3.How much do you save a month?

Battery electric car drivers can save hundreds of euro every month. Essentially your fuel is free at many public chargers, or is cheap-rate night-time electricity at home. There are serious savings to be made on fuel.

4.Power – are electric cars as powerful as petrol engines – can they pull my horsebox/ trailer?

One of the great things about an electric car is the acceleration. The zero-to-100 km/h can be unreally fast and is thrilling for many drivers. Of course, don’t be accelerating too hard because it’s (i) dangerous, and (ii) not good efficient driving. Many EVs are not designed for towing, and so be sure and check on whether you can tow or not.

5.Did you know – NASA has been putting electric cars on Mars for decades?

The two Mars rovers Spirit and Opportunity landed on the planet Mars in January 2004. They were to last 6 months while they searched for signs of water on Mar’s surface. Spirit lasted 6 years and Opportunity died in June 2018. Opportunity completed a marathon on Mars in March 2015 – it was covering about 10 m a day. It eventually ran out of energy and died when it got stuck in a crater and its solar panels could not get recharged by the sun.

6.Tax – is the road tax cheaper?

EVs carry the lowest road tax. They are cheap to run after initial purchase… unless you have to replace the battery outside of warranty (see No. 9).

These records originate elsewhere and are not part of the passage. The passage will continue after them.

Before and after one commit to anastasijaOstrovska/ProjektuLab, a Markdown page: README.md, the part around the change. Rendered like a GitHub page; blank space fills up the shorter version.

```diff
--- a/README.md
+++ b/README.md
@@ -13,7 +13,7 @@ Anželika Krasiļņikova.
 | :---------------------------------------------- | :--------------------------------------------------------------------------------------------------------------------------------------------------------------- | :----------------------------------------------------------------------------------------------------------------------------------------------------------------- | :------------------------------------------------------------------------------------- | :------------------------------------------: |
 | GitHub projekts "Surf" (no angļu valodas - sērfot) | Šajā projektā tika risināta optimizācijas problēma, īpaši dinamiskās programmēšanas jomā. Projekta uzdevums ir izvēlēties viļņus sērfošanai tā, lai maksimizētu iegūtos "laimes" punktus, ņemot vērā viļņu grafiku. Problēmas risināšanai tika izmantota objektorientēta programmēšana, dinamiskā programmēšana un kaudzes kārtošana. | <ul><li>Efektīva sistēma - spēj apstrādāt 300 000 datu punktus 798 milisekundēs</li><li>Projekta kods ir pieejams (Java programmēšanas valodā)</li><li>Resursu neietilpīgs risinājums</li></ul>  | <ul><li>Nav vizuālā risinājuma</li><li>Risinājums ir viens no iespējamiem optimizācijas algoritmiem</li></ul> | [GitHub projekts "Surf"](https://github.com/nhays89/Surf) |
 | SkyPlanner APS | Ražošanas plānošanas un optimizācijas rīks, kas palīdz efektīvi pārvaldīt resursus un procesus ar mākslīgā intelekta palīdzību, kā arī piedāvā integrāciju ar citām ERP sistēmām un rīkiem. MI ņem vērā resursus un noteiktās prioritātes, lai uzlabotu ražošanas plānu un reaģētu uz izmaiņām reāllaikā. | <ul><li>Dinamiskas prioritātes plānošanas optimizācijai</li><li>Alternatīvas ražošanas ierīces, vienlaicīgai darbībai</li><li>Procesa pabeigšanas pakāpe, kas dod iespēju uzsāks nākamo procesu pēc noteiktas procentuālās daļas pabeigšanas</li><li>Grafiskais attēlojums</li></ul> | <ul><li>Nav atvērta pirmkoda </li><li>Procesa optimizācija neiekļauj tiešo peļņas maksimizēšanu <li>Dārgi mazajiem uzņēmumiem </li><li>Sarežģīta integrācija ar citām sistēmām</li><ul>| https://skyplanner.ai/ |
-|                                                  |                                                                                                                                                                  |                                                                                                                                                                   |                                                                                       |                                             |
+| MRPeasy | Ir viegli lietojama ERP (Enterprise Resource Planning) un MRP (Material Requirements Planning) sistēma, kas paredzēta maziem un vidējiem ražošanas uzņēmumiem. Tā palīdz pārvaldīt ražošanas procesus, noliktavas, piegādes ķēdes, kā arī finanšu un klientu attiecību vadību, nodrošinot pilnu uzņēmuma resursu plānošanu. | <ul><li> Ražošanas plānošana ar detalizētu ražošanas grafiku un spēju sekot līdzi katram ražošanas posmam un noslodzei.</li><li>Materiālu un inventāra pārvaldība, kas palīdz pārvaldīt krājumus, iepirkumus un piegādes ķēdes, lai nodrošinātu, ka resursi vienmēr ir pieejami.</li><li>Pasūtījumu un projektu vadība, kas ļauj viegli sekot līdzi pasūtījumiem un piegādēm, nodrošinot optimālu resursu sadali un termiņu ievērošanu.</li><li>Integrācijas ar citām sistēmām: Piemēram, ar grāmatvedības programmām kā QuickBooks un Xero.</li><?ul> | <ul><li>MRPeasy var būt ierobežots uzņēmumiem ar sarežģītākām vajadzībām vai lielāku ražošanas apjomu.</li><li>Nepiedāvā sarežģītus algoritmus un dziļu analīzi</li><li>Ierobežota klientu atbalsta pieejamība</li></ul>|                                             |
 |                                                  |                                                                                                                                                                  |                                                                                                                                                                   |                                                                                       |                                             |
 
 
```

7. Maintenance – do they have to go to a special mechanic if something goes wrong?

Yes, you must go to trained mechanics for service and repairs as battery and hybrid cars have powertrains which are quite different from a conventional car. The garages, which sell electric cars, will have the highly-trained mechanics and technicians which your car requires.

8. Do the tyres and brakes wear more?

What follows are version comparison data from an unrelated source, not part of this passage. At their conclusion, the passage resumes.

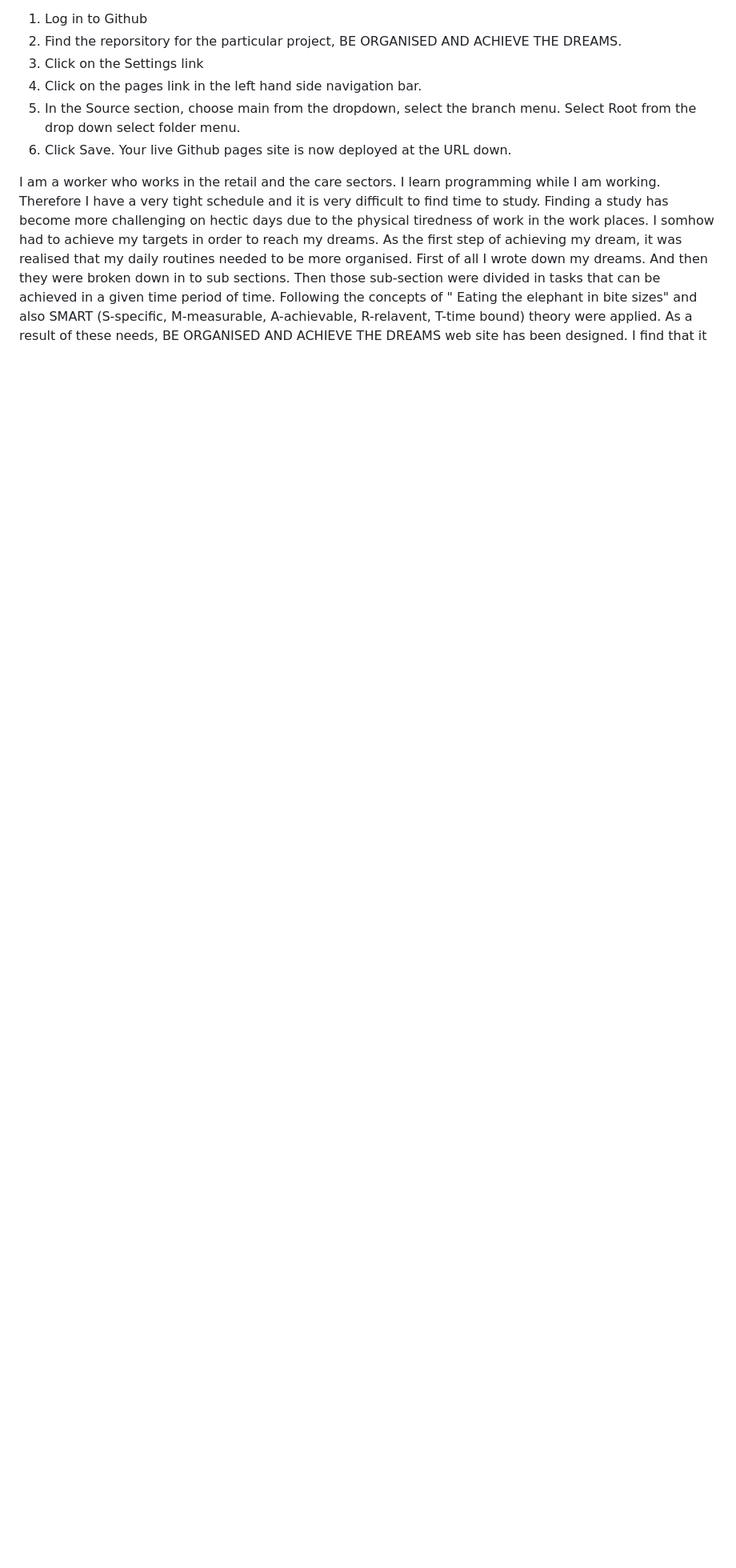
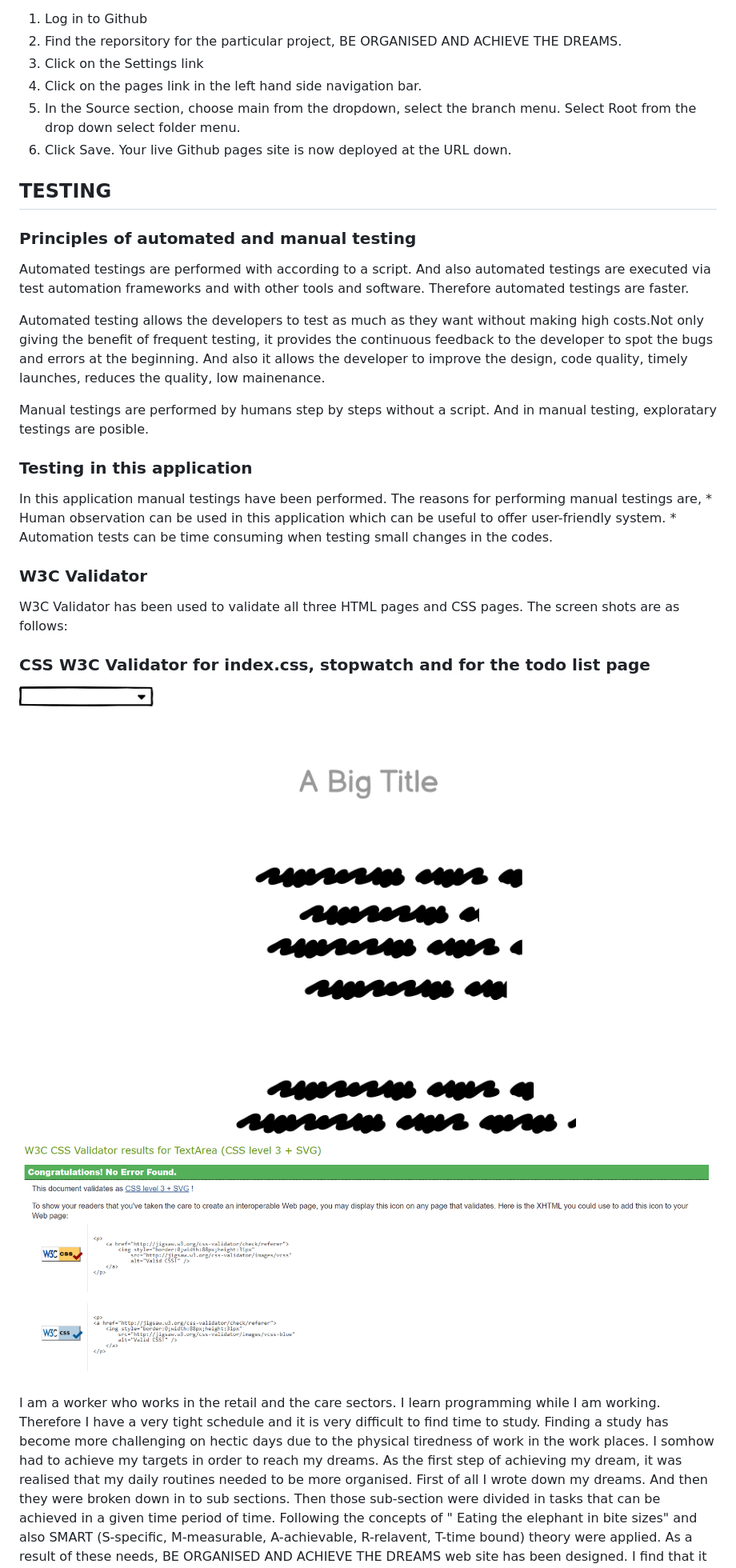
Before and after one commit to Mark-Assessment/p-ukwatta-be-organised-m2-2, a Markdown page: README.md, the part around the change printed below. Shown: that part at 80% size. GitHub-like rendering; pictures changed too: assets/images/index-css-validation.PNG (added); blank space fills up the shorter version.

Commit message:
images and update readme

```diff
--- a/README.md
+++ b/README.md
@@ -135,6 +135,33 @@ The instructions are a follows:
 5. In the Source section, choose main from the dropdown, select the branch menu. Select Root from the drop down select folder menu.
 6. Click Save. Your live Github pages site is now deployed at the URL down.
 
+## TESTING
+### Principles of automated and manual testing
+Automated testings are performed with according to a script. And also automated testings are executed via test automation frameworks and with other tools and software. Therefore automated testings are faster.
+
+Automated testing allows the developers to test as much as they want without making high costs.Not only giving the benefit of frequent testing, it provides the continuous feedback to the developer to spot the bugs and errors at the beginning. And also it allows the developer to improve the design, code quality, timely launches, reduces the quality, low mainenance.
+
+Manual testings are performed by humans step by steps without a script. And in manual testing, exploratary testings are posible.
+
+### Testing in this application
+
+In this application manual testings have been performed. The reasons for performing manual testings are,
+     * Human observation can be used in this application which can be useful to offer user-friendly system.
+     * Automation tests can be time consuming when testing small changes in the codes.
+
+### W3C Validator
+W3C Validator has been used to validate all three HTML pages and CSS pages.
+The screen shots are as follows:
+
+
+
+
+### CSS W3C Validator for index.css, stopwatch and for the todo list page
+
+![Be Organised](assets/images/FrontPage.png)
+![index.css](assets/images/index-css-validation.PNG)
+
+
 
 
 
```
Also changed, not shown: other parts of README.md (+1 -1 lines), assets/images/stopwatch-css-validation.PNG (added), assets/images/todolist-css-validation.PNG (added).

One of the wonders of electric cars is regenerative braking. When you hit the brakes in an electric car, the computers on the car actually tell the electric motors to capture the energy of the car as it slows down and recharge the battery. So, it’s quite likely that you don’t use the actual brakes at all. This saves a lot in term of wear and tear on brakes, and creates free energy for the battery! No matter what car you drive, it’s important that the brakes are at the correct pressure. If the tyre is under-pressured, then you’ll end up using excess fuel. If the tyre is over-pressured, you’ll have a bumpy ride. Driving at the wrong tyre pressure is also dangerous.

9.What about battery replacement costs?

This can be expensive for a battery or hybrid electric car. In general, the batteries are warranteed for 8 to 10 years. This may lead to the need to replace the battery as the car itself can last for 12 to 16 years. While battery replacement is likely the best environmental option, it will raise the overall cost of ownership of the vehicle, and also drop the resale value of older vehicles.

10.What comes next for technology?

We will likely be seeing hydrogen fuel-cell EVs in Ireland in the next decade. These vehicles will run like an electric car but are powered by compressed hydrogen instead of a large battery. The big truck or bus running a long distance on hydrogen will have one emission from the exhaust pipe – water vapour!

11. Why is there a No. 11- it was just supposed to be ten things?

Well, it turns out that the volume on a Tesla audio system goes to 11. This feature is a tribute by Elon Musk to the spoof rock movie Spinal Tap.